■ SUPPLIED DATA
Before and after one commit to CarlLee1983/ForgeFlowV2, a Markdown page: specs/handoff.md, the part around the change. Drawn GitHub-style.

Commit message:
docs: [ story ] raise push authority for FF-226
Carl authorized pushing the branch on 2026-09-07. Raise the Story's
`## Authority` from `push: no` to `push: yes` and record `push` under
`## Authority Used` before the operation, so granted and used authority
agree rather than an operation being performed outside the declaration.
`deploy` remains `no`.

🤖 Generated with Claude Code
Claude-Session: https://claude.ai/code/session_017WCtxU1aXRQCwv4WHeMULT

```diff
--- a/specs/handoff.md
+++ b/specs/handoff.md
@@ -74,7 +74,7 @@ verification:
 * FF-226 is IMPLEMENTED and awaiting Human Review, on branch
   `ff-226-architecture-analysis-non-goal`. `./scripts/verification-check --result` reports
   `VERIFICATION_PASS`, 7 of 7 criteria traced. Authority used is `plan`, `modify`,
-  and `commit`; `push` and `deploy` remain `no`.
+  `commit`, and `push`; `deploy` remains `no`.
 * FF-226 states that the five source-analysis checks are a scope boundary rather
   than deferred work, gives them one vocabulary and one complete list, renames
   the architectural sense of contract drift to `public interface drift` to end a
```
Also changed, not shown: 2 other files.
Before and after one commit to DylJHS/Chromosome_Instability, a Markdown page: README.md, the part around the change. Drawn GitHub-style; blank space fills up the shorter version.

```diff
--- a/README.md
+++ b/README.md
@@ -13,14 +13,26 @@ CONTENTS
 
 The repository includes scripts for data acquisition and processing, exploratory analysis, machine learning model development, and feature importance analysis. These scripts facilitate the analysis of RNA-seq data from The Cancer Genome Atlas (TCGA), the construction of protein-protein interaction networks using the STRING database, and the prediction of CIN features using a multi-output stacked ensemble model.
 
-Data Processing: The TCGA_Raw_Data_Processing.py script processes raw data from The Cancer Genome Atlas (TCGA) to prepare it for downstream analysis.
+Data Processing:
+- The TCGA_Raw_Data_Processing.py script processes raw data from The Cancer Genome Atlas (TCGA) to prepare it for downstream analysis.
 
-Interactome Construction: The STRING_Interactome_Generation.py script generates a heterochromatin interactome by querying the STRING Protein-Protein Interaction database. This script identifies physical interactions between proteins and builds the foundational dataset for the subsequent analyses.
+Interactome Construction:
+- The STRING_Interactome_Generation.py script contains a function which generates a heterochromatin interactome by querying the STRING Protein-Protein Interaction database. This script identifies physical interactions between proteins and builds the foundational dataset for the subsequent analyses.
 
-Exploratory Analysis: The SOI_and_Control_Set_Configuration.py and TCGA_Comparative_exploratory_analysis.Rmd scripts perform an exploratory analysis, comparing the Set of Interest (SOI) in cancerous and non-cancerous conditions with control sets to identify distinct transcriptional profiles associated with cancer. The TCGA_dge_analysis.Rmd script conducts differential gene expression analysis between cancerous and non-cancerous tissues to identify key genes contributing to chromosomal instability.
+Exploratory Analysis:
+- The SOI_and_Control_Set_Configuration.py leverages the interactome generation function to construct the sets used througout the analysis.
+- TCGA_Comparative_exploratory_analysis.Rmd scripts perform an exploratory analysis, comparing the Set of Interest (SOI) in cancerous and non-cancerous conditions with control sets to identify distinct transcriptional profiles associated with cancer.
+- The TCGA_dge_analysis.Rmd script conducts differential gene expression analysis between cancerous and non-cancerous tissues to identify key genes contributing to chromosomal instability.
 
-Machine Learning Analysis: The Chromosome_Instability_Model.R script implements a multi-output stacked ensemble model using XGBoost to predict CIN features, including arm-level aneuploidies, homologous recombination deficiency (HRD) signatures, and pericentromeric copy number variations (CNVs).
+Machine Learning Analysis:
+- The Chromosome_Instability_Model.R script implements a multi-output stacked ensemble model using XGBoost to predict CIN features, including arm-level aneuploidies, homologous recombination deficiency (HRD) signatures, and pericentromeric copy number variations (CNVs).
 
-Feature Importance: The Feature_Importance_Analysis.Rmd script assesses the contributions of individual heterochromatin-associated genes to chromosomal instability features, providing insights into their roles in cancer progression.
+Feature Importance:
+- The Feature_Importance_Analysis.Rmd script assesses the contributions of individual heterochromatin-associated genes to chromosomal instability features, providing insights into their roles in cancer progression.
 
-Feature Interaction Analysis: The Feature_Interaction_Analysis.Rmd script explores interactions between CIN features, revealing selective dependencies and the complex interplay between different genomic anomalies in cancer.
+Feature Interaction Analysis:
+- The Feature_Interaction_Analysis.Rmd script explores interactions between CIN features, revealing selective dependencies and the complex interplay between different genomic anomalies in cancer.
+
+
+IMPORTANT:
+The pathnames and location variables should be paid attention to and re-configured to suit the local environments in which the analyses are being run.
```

■ PROBLEM STATEMENT
How many lines in the records above contain the word "assesses"? Reply with the number and nothing more.

■ ANSWER FOR THIS EXERCISE
2